A Web developer's life has never been easy. Browser market fragmentation, poor standards compliance, and the sheer number of web programming languages and tools all add up to challenges when trying to satisfy user demands and keeping up with ever changing web technologies and trends. And with what appears to be a second browser war underway, the situation is probably not going to get better any time soon. As if this isn't, the advent of cellular broadband access brought to the collection of browsers that you have to test against a handful of new ones, sometimes with limited functionality and non-standard screen resolution. In short, these days you can no longer afford to test your site with just your favorite browser.
Figure 1 shows a typical Selenium test system in which the Selenium client library communicates with the Selenium server via TCP/IP.
Now that you have some understanding of what Selenium is and how it works, it is time to write some code. The following Selenium RC example makes a simple Internet search with Google. It is implemented in Java (as all the rest of the examples in this article):

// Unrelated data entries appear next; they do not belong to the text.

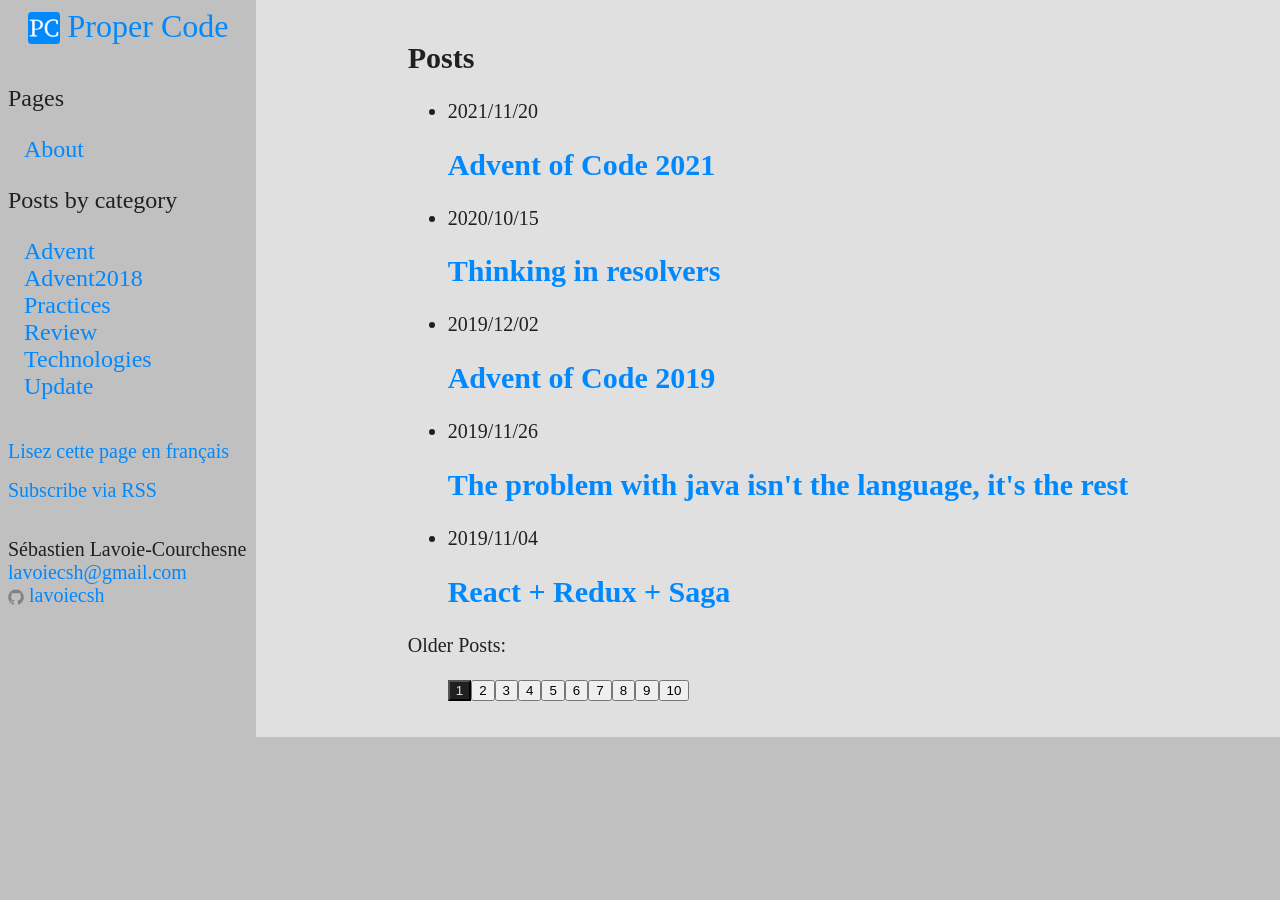
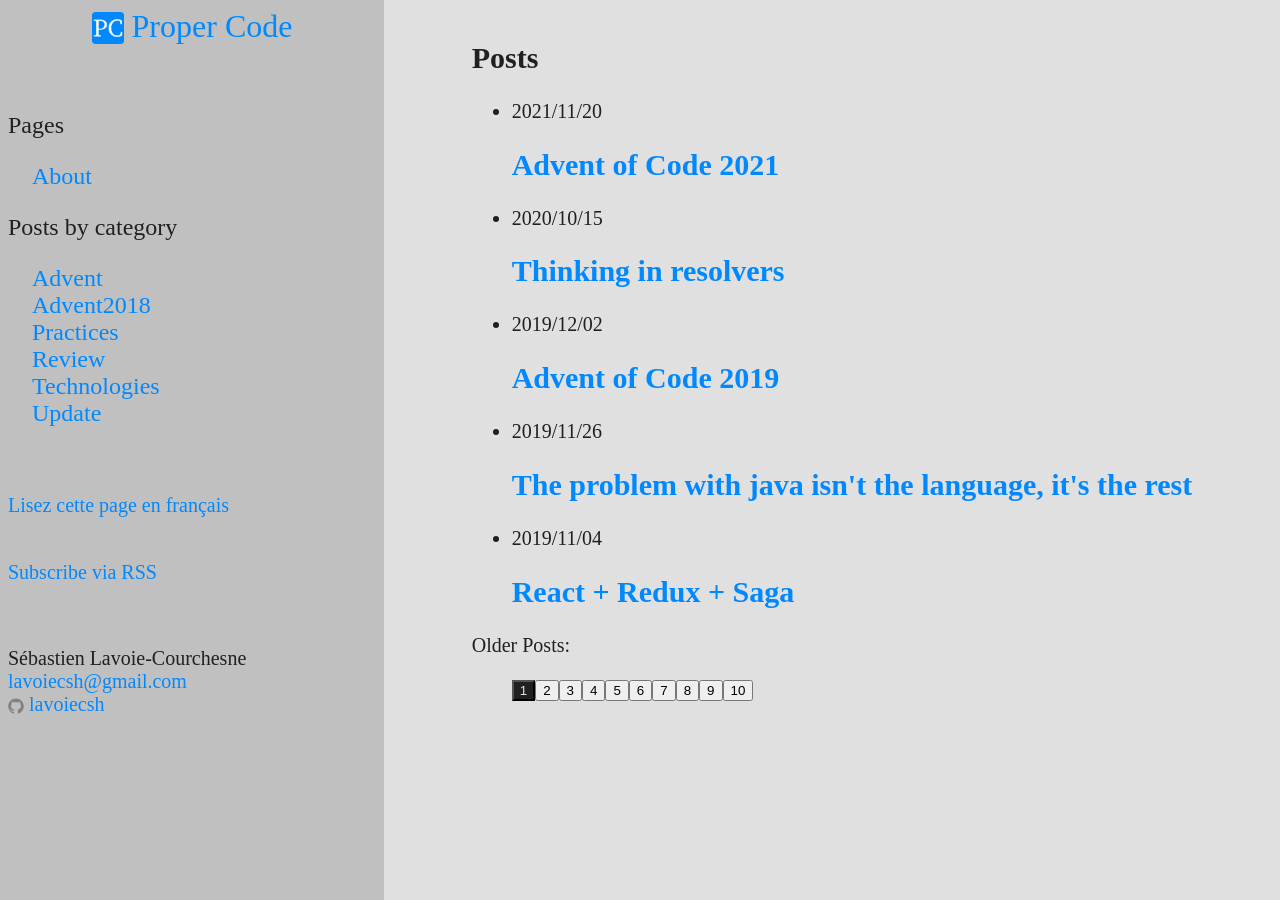
Before and after one commit to lavoiecsh/lavoiecsh.github.io, a Jekyll site: the page built from index.html, in a window 1280 px wide. Built offline with Jekyll 4.4.1, drawn with Linux system fonts in a browser that asks for light colours.

Commit message:
Small CSS adjustements

```diff
--- a/css/main.scss
+++ b/css/main.scss
@@ -18,7 +18,12 @@ $content-foreground-color: #202020;
     }
 }
 
+html {
+    height: 100%;
+}
+
 body {
+    height: 100%;
     margin: 0;
     background-color: $menu-background-color;
     color: $menu-foreground-color;
@@ -79,7 +84,7 @@ a {
     padding: 8px;
 
     ul {
-        padding-left: 16px;
+        padding-left: 24px;
 
         li {
             display: block;
@@ -140,8 +145,9 @@ a {
 }
 
 .grid-container {
+    height: 100%;
     display: grid;
-    grid-template-columns: 256px auto;
+    grid-template-columns: 384px auto;
     grid-template-areas: 'title content' 'nav content' 'languages content' 'rss content' 'contact content' '. content';
 }
 
```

Selenium selenium = new DefaultSelenium("localhost", 4444, "*iexplore", "http://www.google.com"); selenium.start(); selenium.open("/"); selenium.type("q", "42"); selenium.click("btnG"); // Do some stuff selenium.stop();
The code is rather self-explanatory, so I will only describe the important arguments of each command. This example assumes that both the client and the server (Selenium server, not the web server) run on the same machine, i.e. localhost and the server is configured to listen on the port number 4444. The *iexplore parameter tells Selenium to use a certain Internet Explorer profile (more on this later). Commands type and click accept HTML element name or id as their first argument, which you, as a web site developer of your own site under test, should know.
The "BrowserString" parameter (*iexplore) is very important and unfortunately poorly documented. If you only have to test with Firefox and Internet Explorer you can simply use *firefox and *iexplore respectively and forget about this. However, if you need to test with additional browsers, read on.
Same Origin Policy
At this point you may think that this the mode you should use for you tests, but unfortunately during the Selenium development people discovered that some important functionality is very hard to implement in this mode and gradually most developers switch to the so called "native" mode, even though it requires a separate implementation for every browser. As a result, the PI mode is poorly maintained and quite buggy. For instance, during my experiments I was surprised to discover that the PI mode does not handles correctly encoding other than Unicode!
If you decide to try the PI mode anyway you may think that the way to enable it would be to use the Proxy Injection mode profiles *pifirefox and To summarize: As a rule of thumb remember that you should try to avoid using the Proxy Injection mode and use *firefox and *iexplore modes instead. However, if you have to test with less popular browser for which there is no good native mode implementation and the same origin policy is an issue. Be prepared that some of Selenium functions will simply not work.
To summarize: As a rule of thumb remember that you should try to avoid using the Proxy Injection mode and use *firefox and *iexplore modes instead. However, if you have to test with less popular browser for which there is no good native mode implementation and the same origin policy is an issue. Be prepared that some of Selenium functions will simply not work.